Web page revision data:
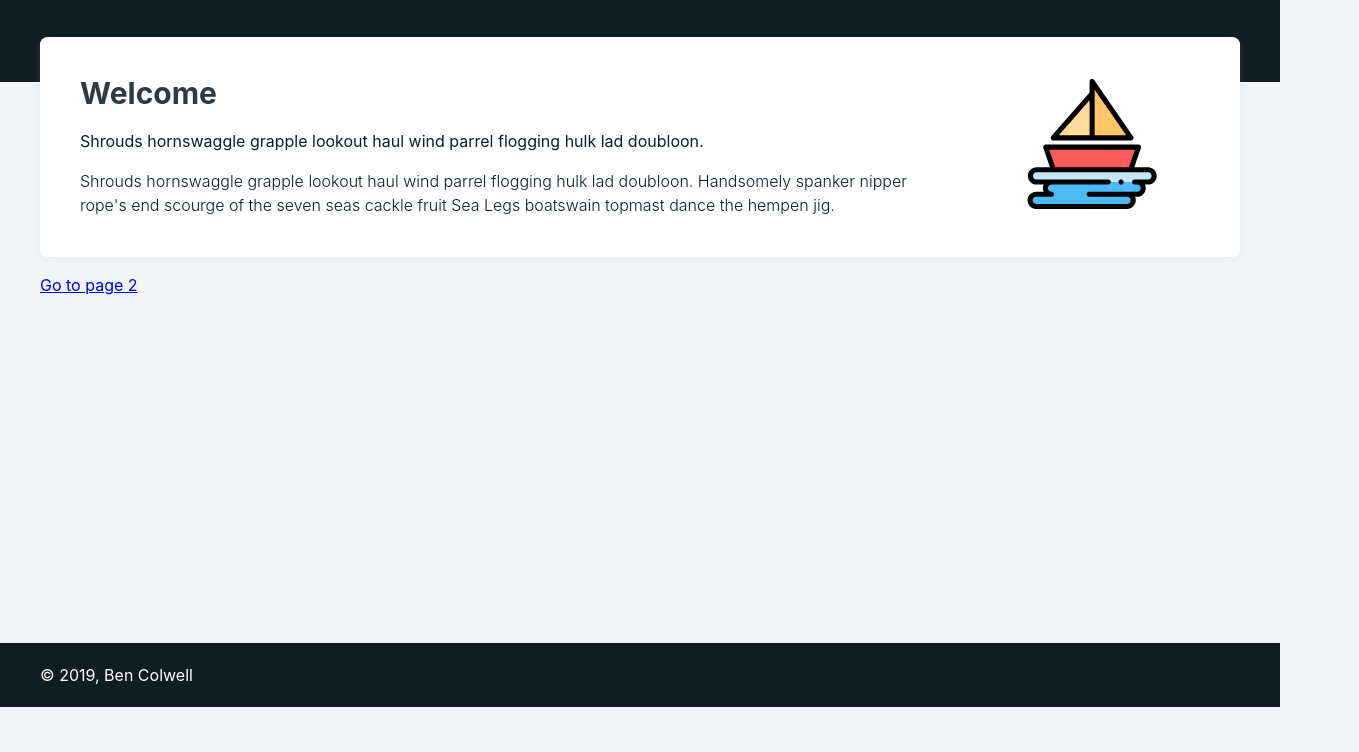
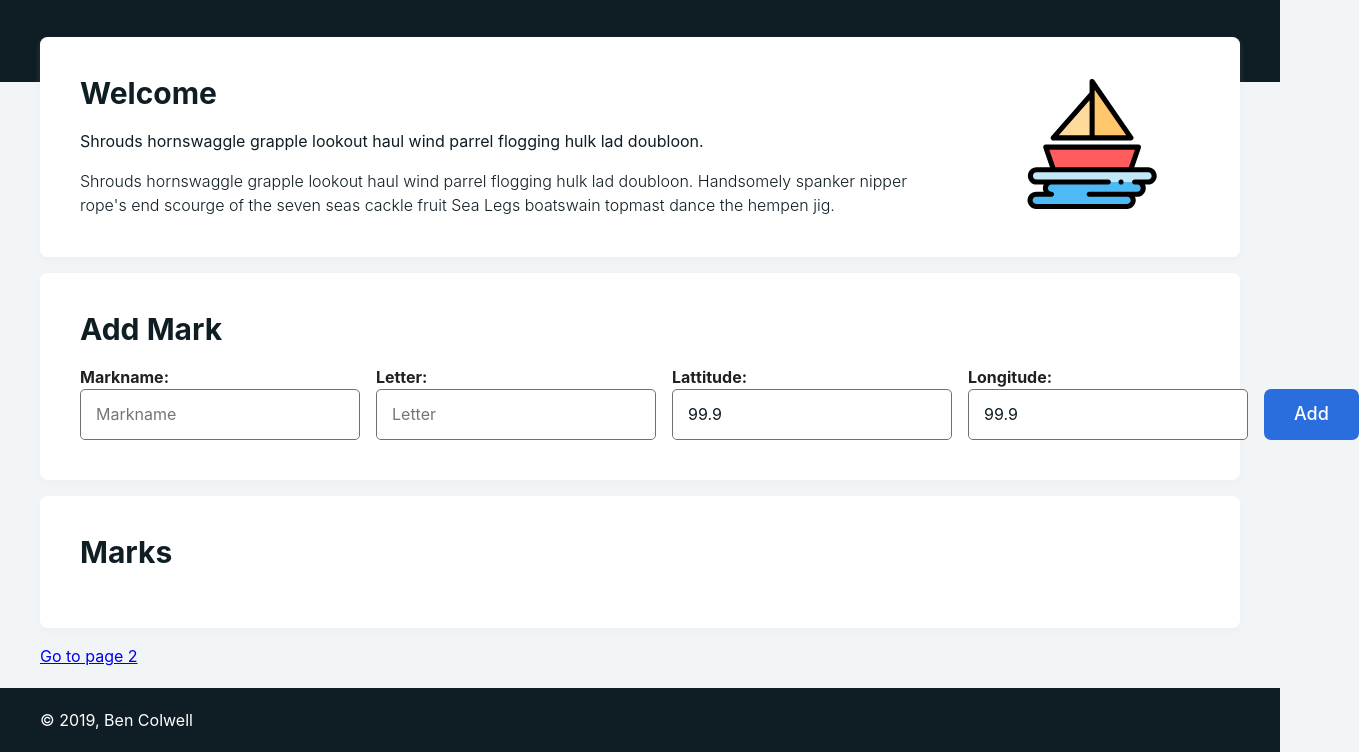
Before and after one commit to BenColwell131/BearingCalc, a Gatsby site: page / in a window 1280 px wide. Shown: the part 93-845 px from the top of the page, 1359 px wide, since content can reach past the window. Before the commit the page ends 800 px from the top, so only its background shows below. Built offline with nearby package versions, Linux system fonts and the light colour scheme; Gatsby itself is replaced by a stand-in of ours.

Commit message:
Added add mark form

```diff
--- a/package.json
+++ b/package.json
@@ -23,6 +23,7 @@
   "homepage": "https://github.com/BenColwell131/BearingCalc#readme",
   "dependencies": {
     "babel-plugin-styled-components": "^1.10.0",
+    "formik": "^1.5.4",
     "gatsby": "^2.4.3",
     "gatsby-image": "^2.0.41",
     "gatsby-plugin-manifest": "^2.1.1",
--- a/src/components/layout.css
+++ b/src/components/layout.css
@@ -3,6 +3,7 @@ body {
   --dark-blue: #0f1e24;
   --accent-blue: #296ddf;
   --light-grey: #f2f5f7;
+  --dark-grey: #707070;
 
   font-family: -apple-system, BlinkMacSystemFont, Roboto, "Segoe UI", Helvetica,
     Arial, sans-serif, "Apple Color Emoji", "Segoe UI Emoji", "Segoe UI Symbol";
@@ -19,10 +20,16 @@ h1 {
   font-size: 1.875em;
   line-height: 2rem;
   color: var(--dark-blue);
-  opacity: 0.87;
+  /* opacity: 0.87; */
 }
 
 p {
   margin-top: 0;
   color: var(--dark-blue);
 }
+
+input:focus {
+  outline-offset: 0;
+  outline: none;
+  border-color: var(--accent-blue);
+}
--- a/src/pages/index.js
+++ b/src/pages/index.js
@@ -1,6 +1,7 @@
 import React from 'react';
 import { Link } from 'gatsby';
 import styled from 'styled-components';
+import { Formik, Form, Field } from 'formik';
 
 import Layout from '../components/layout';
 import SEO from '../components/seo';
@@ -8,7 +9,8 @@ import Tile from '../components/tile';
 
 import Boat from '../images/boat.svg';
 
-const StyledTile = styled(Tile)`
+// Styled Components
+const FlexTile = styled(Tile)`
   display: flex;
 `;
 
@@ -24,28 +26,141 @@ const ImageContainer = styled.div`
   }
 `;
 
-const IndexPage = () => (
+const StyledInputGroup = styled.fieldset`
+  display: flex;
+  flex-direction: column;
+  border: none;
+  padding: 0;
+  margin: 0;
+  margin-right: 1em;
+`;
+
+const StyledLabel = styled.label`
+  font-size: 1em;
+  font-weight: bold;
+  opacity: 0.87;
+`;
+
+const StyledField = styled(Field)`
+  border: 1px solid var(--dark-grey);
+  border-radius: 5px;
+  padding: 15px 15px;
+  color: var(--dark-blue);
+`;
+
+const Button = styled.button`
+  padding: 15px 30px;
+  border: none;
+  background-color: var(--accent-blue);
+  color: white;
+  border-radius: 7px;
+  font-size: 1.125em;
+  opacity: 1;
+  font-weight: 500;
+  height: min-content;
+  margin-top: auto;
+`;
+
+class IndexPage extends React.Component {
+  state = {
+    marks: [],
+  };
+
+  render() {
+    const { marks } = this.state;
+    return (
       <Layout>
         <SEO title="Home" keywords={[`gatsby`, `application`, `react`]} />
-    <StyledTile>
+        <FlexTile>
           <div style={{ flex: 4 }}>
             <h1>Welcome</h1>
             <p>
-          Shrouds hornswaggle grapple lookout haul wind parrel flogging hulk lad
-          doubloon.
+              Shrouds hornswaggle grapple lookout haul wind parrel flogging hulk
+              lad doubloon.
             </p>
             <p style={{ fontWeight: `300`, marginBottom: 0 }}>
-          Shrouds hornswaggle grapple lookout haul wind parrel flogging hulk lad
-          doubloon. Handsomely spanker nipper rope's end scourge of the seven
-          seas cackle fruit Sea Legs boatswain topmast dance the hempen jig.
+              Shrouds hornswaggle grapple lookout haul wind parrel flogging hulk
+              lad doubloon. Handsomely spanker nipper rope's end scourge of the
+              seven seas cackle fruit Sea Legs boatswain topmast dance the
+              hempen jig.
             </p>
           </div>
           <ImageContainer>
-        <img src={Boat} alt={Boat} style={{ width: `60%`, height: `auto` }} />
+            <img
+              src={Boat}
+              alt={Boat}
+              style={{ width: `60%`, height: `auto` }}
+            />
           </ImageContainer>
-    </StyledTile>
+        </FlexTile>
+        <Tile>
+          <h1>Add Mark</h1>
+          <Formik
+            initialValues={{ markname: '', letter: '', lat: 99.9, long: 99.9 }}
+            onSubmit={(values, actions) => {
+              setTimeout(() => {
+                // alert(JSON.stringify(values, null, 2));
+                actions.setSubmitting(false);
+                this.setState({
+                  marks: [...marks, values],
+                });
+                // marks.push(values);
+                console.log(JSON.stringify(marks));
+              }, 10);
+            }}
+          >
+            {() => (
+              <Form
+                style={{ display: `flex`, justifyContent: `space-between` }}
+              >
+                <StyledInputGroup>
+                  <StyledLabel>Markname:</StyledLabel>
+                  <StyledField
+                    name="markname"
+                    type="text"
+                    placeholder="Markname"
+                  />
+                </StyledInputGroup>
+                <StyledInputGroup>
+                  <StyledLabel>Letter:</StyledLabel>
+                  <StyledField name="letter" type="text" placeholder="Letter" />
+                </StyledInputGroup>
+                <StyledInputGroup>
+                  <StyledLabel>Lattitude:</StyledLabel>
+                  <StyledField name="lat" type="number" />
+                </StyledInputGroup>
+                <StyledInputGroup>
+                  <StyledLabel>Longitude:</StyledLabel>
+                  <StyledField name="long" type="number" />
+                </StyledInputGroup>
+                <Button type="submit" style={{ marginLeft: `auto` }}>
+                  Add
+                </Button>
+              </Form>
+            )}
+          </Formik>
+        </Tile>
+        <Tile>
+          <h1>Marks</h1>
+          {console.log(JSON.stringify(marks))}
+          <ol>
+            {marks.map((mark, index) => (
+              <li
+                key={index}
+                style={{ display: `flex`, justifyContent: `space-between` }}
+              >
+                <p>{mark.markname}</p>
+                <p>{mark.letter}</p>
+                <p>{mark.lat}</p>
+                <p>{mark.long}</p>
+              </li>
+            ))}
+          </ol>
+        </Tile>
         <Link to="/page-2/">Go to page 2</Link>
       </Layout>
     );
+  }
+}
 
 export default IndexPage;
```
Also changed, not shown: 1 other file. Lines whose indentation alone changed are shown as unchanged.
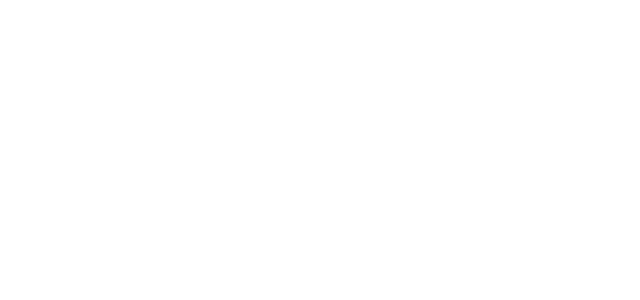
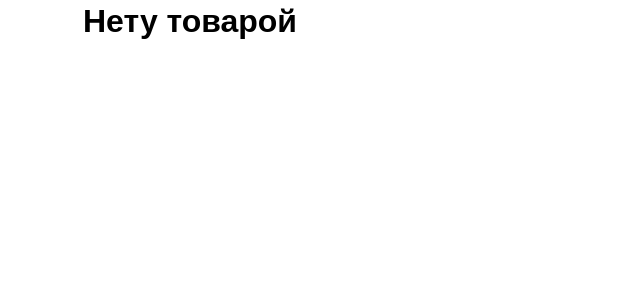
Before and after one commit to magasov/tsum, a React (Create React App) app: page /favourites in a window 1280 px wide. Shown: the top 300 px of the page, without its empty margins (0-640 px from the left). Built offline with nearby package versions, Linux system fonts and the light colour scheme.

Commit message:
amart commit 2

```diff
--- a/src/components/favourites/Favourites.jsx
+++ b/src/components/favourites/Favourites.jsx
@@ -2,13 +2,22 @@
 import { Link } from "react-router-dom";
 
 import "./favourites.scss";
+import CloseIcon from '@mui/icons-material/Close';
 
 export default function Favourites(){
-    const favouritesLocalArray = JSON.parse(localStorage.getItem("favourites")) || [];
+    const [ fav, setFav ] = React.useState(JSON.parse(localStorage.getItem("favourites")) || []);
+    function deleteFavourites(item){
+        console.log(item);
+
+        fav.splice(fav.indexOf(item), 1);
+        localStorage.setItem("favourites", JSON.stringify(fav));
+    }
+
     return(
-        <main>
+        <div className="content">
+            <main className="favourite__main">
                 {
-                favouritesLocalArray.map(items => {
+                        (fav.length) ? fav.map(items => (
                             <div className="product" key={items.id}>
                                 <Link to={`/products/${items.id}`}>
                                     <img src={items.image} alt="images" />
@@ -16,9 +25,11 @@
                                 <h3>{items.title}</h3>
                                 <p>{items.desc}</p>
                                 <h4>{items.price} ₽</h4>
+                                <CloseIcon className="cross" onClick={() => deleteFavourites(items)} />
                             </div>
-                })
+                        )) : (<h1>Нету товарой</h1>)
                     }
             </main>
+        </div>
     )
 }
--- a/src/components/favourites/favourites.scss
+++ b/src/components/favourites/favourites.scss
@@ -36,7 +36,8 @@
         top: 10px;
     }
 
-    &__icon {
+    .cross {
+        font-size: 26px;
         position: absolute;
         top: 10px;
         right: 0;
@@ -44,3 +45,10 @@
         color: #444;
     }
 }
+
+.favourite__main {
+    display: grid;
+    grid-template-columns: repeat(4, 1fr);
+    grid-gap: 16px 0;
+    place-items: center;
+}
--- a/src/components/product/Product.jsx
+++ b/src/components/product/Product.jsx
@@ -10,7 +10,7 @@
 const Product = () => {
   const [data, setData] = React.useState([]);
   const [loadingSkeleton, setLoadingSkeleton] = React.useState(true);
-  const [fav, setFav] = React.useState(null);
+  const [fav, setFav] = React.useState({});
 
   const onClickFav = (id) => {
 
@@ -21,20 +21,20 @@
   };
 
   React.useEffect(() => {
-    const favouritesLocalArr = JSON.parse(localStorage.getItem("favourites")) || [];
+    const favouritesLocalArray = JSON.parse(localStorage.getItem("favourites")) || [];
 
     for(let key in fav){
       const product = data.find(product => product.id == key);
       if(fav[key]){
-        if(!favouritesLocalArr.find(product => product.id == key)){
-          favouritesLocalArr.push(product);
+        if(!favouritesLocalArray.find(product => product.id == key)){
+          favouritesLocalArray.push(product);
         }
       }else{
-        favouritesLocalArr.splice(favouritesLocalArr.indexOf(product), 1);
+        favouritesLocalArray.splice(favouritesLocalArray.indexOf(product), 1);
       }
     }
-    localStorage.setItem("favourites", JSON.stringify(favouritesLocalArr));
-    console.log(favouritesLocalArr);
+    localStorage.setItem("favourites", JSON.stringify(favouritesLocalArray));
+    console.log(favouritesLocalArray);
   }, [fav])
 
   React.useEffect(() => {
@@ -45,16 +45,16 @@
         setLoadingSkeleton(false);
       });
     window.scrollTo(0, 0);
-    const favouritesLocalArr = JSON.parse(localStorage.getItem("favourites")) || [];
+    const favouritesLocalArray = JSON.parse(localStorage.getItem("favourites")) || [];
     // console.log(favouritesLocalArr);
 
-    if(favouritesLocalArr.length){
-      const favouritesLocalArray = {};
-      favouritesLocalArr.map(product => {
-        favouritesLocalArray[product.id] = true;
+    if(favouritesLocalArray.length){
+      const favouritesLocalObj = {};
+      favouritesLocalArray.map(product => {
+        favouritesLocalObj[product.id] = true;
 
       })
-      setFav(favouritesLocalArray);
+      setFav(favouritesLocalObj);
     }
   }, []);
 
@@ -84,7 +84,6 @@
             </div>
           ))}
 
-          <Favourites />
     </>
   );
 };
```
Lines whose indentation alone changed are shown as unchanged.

TRY IT: Search the entries above for the string "items". Copy each line that holds it.

RESPONSE BELOW:
-                favouritesLocalArray.map(items => {
+                        (fav.length) ? fav.map(items => (
                             <div className="product" key={items.id}>
                                 <Link to={`/products/${items.id}`}>
                                     <img src={items.image} alt="images" />
                                 <h3>{items.title}</h3>
                                 <p>{items.desc}</p>
                                 <h4>{items.price} ₽</h4>
+                                <CloseIcon className="cross" onClick={() => deleteFavourites(items)} />
+    place-items: center;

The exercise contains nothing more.